These disruptions are crippling the same industries that are the traditional drivers of Pacific economies – tourism, agriculture, small- and medium-sized business and money sent home by seasonal workers. Street vendors and farmers have been the hardest hit, with 56% of vendors and 55% of agriculture and livestock workers saying their work was fully or severely affected by the pandemic in the two weeks before the survey.

Extent of COVID-19 impacts on livelihoods in the past fortnight (2020)

Source: World Vision Report Pacific Aftershocks

This data is consistent with concerns raised by the Lowy Institute that the Pacific has been particularly battered by the economic fallout of COVID-19 and that it could face a potential ‘lost decade’ of economic progress as a result. On current projections, average income per person in the Pacific will not recover to 2019 levels until 2028 unless a multi-year recovery package is urgently adopted.
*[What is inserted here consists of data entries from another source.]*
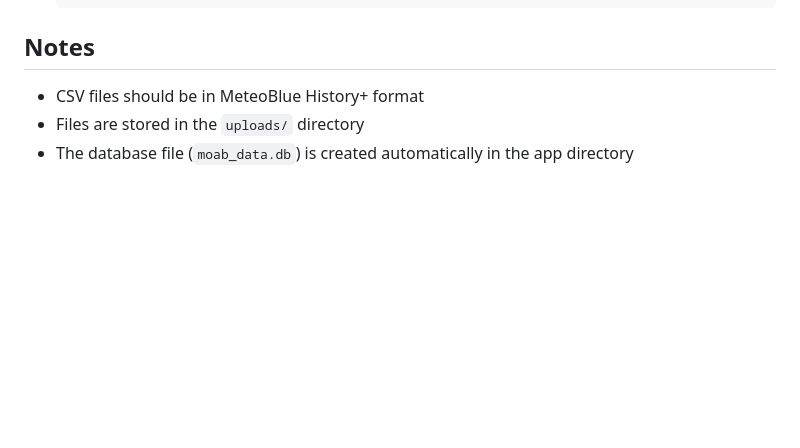
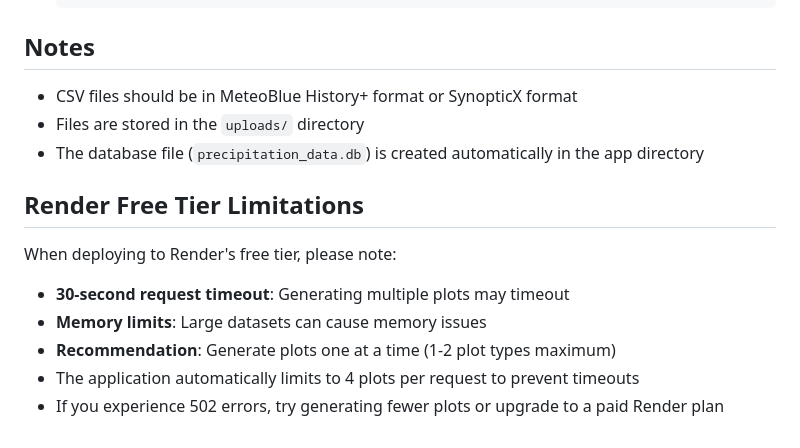
Before and after one commit to rutuja281/RET, a Markdown page: moab_precipitation_app/README.md, the part around the change. GitHub-like rendering; blank space fills up the shorter version.

Commit message:
Add note about Render free tier limitations in README

```diff
--- a/moab_precipitation_app/README.md
+++ b/moab_precipitation_app/README.md
@@ -92,6 +92,15 @@ For production deployment:
 
 ## Notes
 
-- CSV files should be in MeteoBlue History+ format
+- CSV files should be in MeteoBlue History+ format or SynopticX format
 - Files are stored in the `uploads/` directory
-- The database file (`moab_data.db`) is created automatically in the app directory
+- The database file (`precipitation_data.db`) is created automatically in the app directory
+
+## Render Free Tier Limitations
+
+When deploying to Render's free tier, please note:
+- **30-second request timeout**: Generating multiple plots may timeout
+- **Memory limits**: Large datasets can cause memory issues
+- **Recommendation**: Generate plots one at a time (1-2 plot types maximum)
+- The application automatically limits to 4 plots per request to prevent timeouts
+- If you experience 502 errors, try generating fewer plots or upgrade to a paid Render plan
```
Loss of livelihoods isn’t just affecting consumer activity; it is having significant ripple effects across Pacific societies. The ‘Pacific Aftershocks’ survey revealed the cruel choices families are forced to make as their incomes collapse, with households resorting to selling assets and even skipping meals to cope:

  • Only half of households surveyed were able to fully meet their food expenses, with one in four (24%) skipping meals or eating cheaper meals since COVID-19
  • More than half (51.7%) of households have drawn down on savings to cope with loss of income
  • 5% of households had sold productive assets such as livestock or equipment
  • 14% of households have sent their children to work to help make up for lost income
  • 14% have engaged family members in begging or high-risk jobs

With tourism expected to be one of the last sectors to recover from the pandemic, there is a real risk that the Pacific could face its own version of ‘long COVID’ – a protracted, slow climb back to economic normality over the next decade, during which the socio-economic impacts above could become a type of ‘new normal.’ But this doesn’t have to be the case.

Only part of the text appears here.